Select the lines below containing the word "Brighton".

Change listing data:
-.-.-

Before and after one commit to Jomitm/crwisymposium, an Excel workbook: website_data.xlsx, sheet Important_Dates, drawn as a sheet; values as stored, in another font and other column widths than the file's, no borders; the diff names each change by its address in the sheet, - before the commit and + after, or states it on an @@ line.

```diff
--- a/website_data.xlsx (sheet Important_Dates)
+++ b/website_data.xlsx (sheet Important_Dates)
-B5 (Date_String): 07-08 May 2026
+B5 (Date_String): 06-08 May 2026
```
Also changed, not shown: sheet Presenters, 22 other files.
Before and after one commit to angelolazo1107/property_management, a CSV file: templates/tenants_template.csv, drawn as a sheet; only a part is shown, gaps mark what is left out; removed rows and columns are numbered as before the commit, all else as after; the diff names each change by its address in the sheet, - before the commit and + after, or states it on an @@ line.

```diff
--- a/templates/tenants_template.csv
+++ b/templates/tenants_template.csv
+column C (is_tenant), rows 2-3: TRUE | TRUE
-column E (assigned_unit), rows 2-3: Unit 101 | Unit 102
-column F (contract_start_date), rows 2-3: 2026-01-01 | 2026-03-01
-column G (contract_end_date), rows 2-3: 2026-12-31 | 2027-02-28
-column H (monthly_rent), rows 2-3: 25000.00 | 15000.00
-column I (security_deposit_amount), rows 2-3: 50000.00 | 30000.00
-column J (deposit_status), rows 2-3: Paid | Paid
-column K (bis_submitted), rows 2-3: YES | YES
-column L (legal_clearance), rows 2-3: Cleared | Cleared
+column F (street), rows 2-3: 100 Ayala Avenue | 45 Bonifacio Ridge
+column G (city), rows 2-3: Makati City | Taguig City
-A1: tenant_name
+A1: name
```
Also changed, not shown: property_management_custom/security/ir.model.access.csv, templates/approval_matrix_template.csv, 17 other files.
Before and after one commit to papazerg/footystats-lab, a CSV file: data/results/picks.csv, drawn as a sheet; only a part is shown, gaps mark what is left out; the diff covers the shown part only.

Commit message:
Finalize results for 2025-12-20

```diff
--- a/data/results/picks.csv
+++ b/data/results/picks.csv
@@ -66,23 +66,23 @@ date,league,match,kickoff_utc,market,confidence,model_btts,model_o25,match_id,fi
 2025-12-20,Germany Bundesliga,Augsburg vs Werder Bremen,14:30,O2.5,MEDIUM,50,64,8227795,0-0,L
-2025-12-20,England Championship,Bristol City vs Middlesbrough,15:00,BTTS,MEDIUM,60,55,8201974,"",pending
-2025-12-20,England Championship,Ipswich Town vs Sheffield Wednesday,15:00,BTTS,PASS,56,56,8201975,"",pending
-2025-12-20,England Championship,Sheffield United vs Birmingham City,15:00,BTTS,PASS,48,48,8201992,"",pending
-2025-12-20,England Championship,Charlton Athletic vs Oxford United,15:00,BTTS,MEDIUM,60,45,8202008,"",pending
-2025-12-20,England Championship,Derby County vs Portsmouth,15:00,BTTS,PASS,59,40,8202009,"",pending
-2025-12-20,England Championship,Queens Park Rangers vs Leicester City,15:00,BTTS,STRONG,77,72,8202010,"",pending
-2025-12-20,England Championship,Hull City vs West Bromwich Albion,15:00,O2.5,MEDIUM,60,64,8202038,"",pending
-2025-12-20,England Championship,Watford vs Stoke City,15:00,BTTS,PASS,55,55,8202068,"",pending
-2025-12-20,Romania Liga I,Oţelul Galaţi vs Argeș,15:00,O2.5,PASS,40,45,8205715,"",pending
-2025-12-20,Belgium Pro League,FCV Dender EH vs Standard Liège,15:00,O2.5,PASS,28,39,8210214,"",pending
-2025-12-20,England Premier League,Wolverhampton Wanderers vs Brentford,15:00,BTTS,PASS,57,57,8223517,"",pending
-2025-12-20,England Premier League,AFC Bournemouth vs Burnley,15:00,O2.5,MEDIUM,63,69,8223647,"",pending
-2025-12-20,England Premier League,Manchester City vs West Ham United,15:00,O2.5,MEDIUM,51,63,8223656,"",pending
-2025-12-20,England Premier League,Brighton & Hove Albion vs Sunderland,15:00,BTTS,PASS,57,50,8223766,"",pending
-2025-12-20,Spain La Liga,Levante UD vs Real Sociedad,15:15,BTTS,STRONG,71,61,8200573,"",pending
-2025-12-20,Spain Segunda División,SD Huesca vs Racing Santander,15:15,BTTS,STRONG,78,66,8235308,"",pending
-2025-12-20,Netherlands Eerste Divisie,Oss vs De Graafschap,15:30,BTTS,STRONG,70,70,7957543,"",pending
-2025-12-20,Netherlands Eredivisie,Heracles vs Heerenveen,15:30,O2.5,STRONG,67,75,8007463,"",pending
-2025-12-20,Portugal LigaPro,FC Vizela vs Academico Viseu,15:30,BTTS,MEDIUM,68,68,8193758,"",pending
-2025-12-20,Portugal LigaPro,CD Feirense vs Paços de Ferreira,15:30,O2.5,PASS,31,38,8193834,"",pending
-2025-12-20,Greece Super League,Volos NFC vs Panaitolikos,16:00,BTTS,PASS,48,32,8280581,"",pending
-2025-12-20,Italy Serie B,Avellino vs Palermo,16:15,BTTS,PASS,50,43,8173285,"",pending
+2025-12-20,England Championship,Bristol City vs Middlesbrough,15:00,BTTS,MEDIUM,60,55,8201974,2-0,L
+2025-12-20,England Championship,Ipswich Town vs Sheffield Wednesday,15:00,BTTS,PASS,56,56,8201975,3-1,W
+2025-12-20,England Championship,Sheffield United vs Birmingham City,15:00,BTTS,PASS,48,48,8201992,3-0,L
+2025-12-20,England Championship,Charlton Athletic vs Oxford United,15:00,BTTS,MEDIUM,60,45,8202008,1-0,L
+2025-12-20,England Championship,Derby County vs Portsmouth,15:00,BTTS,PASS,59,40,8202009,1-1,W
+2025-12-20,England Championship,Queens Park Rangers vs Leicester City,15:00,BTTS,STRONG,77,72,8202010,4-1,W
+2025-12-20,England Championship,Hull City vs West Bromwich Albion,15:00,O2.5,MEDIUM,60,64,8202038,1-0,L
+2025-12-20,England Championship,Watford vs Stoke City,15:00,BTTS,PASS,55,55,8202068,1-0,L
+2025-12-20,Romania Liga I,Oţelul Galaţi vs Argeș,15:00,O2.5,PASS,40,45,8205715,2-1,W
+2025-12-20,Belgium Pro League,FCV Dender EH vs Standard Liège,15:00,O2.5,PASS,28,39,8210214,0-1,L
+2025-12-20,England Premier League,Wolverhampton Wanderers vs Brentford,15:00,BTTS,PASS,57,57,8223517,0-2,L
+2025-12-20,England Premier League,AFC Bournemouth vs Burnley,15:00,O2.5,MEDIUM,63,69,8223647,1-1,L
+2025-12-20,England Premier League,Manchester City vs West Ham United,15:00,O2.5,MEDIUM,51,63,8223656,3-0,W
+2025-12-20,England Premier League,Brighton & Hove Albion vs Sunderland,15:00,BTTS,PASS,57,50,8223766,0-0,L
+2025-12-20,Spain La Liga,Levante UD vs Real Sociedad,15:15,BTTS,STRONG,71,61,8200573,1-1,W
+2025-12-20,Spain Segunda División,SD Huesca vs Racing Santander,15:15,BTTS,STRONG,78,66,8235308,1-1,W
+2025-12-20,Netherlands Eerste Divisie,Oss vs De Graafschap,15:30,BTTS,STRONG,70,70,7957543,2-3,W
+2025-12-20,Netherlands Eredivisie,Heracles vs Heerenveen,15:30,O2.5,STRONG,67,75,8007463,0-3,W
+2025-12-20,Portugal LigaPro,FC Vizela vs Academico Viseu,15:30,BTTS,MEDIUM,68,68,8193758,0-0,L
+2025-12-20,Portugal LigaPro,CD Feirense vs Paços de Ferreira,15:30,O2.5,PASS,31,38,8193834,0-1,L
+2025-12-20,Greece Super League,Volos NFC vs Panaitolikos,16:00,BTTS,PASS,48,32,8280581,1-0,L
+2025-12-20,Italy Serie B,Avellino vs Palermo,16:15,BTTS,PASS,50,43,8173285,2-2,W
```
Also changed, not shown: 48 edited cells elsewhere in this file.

-.-.-

| OUTPUT FOR THIS TASK |
-2025-12-20,England Premier League,Brighton & Hove Albion vs Sunderland,15:00,BTTS,PASS,57,50,8223766,"",pending
+2025-12-20,England Premier League,Brighton & Hove Albion vs Sunderland,15:00,BTTS,PASS,57,50,8223766,0-0,L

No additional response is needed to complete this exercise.